◆ The task ◆
Look through the entries for the string "input" and copy every line where it shows up.

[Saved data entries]
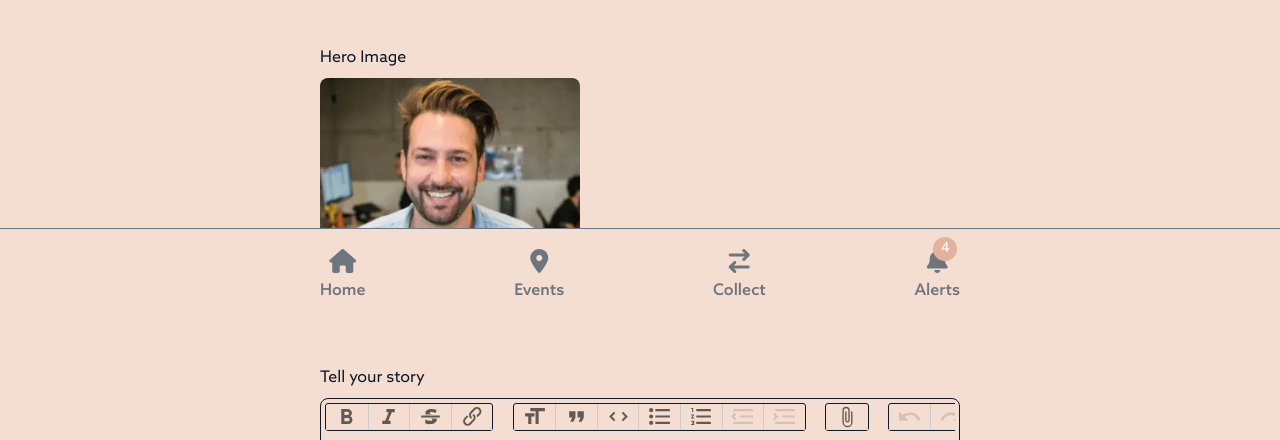
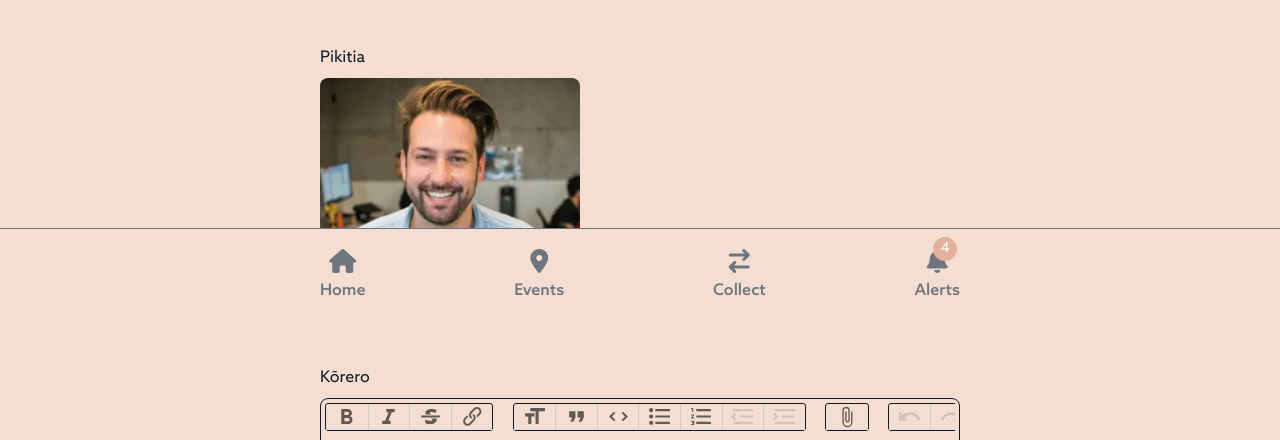
Before and after one commit to denisugiarto/kohapp, a plain HTML site: page edit-collect.html in a window 1280 px wide. Shown: the part 484-924 px from the top of the page. Drawn offline with nearby package versions, Linux system fonts and the light colour scheme.

Commit message:
Update 2022-08-26T04:31:06.588Z

```diff
--- a/edit-collect.html
+++ b/edit-collect.html
@@ -61,7 +61,7 @@ Collect Page</title>
       </div>
     </div>
     <div class="mt-7">
-      <label class="form-label">Hero Image</label>
+      <label class="form-label">Pikitia</label>
       <input
         id="hero-image"
         name="hero-image"
@@ -76,7 +76,7 @@ Collect Page</title>
       <p class="mt-2">Max image size 3Mb</p>
     </div>
     <div class="mt-7">
-      <label for="" class="form-label">Tell your story</label>
+      <label for="" class="form-label">Kōrero</label>
       <input id="x" type="hidden" name="content" />
       <div class="border border-dark p-1 rounded">
         <trix-editor input="x">Ka nui te pouri o ta matou panui atu kua mate to tatou hoa aroha a Wiremu. Mena kei te pirangi koe ki te hanga koha me mahi ma tenei paltform.</trix-editor>
```
Also changed, not shown: edit-event.html (+2 -2 lines).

◆ Written solution ◆
       <input
       <input id="x" type="hidden" name="content" />
         <trix-editor input="x">Ka nui te pouri o ta matou panui atu kua mate to tatou hoa aroha a Wiremu. Mena kei te pirangi koe ki te hanga koha me mahi ma tenei paltform.</trix-editor>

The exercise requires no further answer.